"Some Rip Van Winkle o'er whose head
The rolling years have vainly floated by,
Some genius who, in yearning college bred,
Might e'en have taught Munchausen how to lie."

The Rip Van Winkle was illustrated by the block of wood, which was intended to be fashioned into a mouldboard for a furrowing plow, in utter oblivion of the steel mouldboards which freedom puts into the hands of her toiling sons, to polish in the soil that sustains them. The Munchausen shone in every word, lightened through every sentence, and gradually reached the climax of a series of the most outrageous lies to which I ever listened. We accompanied him to his cabin, where we found his family of eight tow-heads. We obtained directions to the next house, up another steep hill, and left him alone in al his glory. The quest of eggs takes time, the quest of information takes more, and ere we reached the pickets the shades of night were around us. The stars were out, and so was the countersign, but the sentinel was indulgent. Occasionally there is a fool on duty, but not often, and we got safely through the lines.

It is thus we vary the monotony of camp life, and between a trip outside the lines and an occasional visit to the city, we manage to kill time more pleasantly then heretofore. Since our encampment here we have one desirable advantage, i.e. the opportunity to visit the synagogue on Shabbos and holydays. Last "Shevuous" the two synagogues here were well attended and among the worshippers I noticed several blue coats. In the person of the חזן [Cantor] of the Main Street Congregation, I recognized the Rev. Mr. Ritterman, formerly of the Greene St. Synagogue, of your city [New York].
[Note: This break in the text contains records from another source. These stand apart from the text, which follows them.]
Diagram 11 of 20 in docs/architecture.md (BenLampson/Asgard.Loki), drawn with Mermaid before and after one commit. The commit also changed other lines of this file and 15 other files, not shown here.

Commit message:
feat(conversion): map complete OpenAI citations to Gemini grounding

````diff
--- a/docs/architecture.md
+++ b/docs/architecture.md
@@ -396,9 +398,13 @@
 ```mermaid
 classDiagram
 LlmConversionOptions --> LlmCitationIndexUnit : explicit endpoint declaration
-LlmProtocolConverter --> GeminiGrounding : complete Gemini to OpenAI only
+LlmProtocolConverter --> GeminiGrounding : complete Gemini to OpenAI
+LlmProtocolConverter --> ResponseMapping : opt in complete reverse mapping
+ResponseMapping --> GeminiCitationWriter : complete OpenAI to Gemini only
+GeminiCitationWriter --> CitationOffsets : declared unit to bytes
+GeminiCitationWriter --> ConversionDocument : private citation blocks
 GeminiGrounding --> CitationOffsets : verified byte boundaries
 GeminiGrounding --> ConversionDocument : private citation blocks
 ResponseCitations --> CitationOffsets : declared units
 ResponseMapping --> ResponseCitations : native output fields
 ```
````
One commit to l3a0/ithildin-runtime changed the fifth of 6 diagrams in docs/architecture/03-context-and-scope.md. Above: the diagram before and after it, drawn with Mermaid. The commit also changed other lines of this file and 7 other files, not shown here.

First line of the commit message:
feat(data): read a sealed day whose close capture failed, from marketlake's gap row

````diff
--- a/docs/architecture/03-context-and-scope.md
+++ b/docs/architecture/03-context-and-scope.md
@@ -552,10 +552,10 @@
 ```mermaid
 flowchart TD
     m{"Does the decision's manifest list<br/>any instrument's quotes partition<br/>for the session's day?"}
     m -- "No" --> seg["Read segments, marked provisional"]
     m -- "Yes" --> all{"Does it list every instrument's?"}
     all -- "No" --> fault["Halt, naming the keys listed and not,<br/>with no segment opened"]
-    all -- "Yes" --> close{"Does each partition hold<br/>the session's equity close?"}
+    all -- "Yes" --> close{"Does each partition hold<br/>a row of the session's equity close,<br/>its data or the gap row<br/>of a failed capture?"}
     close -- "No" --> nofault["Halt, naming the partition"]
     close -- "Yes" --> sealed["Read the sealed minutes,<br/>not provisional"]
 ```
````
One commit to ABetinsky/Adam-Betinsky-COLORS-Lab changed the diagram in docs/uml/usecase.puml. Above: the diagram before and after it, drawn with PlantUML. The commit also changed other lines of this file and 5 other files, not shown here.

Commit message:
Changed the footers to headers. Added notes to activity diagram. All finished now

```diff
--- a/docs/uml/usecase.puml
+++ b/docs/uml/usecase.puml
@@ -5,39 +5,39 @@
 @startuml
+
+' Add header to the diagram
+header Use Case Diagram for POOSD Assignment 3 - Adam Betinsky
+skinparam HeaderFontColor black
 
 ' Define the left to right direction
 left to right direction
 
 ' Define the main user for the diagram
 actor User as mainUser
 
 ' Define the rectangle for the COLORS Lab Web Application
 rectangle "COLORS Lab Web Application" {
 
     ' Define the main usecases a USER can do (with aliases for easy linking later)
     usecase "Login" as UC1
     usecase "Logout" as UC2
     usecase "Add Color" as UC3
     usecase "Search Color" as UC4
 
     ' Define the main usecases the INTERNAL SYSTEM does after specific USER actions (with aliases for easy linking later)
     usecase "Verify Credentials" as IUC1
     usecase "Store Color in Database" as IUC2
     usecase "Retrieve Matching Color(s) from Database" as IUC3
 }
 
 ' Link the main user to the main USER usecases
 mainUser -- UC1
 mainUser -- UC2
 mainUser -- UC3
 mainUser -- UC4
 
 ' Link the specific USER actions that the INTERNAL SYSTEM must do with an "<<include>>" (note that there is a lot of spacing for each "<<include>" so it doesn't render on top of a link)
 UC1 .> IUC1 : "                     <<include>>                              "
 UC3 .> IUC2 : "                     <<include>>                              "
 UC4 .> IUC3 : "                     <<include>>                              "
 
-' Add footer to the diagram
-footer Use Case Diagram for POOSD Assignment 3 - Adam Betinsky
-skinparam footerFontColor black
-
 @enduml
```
Memphis at present is the metropolis of the Southwest. Traders have flocked here from New York, St. Louis, Louisville, and Cincinnati. And at all hours of the day, the streets present a busy appearance. Trade is somewhat restricted, at present, with the people outside of the lines; but in a short time the restrictions are likely to be removed. Gen. Hurlburt [sic. Hurlbut], in command here, has ordered all residents of the city to take the oath of allegiance to the United States before the 16th inst. As many seem disposed to resist the order, lively times are anticipated here about that date.

Next Saturday the anniversary of the capture of Memphis—of the occupation of this city by the Federal army, there is to be a grand celebration. The Union citizens, and military authorities, are quite active in the matter, so an imposing celebration is expected. The Jewish population here is considerably larger than I anticipated; it is estimated that there are at least a thousand of our co-religionists here at present; they manage to support two synagogues, three charitable societies, two clubs, besides a literary society, &c.

One noticeable feature of the effect of the war on a southern community is the large majority of women over men, who are seen on the promenade, in church [synagogue], or in society. I have no doubt but that there are five of the gentler sex in Memphis to each male, and what makes this fact more apparent is, that at least one-third are in mourning—probably for lost relatives in this war. (?) How sad a reflection! How serious a one for those ambitions and fanatical spirits, whose impious hands first applied the torch, which has ended in such a general conflagration!

As I write there is a grand sight in the front of our camp. Far and wide, on a distant hill, the woods, are on fire. We can hear the rush of the flames, the crackling of the limbs; sounding strangely in the night air, when commingled with the clatter of the fire bell of the city. The burning trees show in the front, as the lamps of the city do in our rear. One tall, dead poplar tree, in particular, towers aloft like a pillar of fire, and the ruddy glow illuminates our camp, as well as it can, with a full bright moon shining over us. By its light, I will close. Good night.


Jacob C. Cohen Letters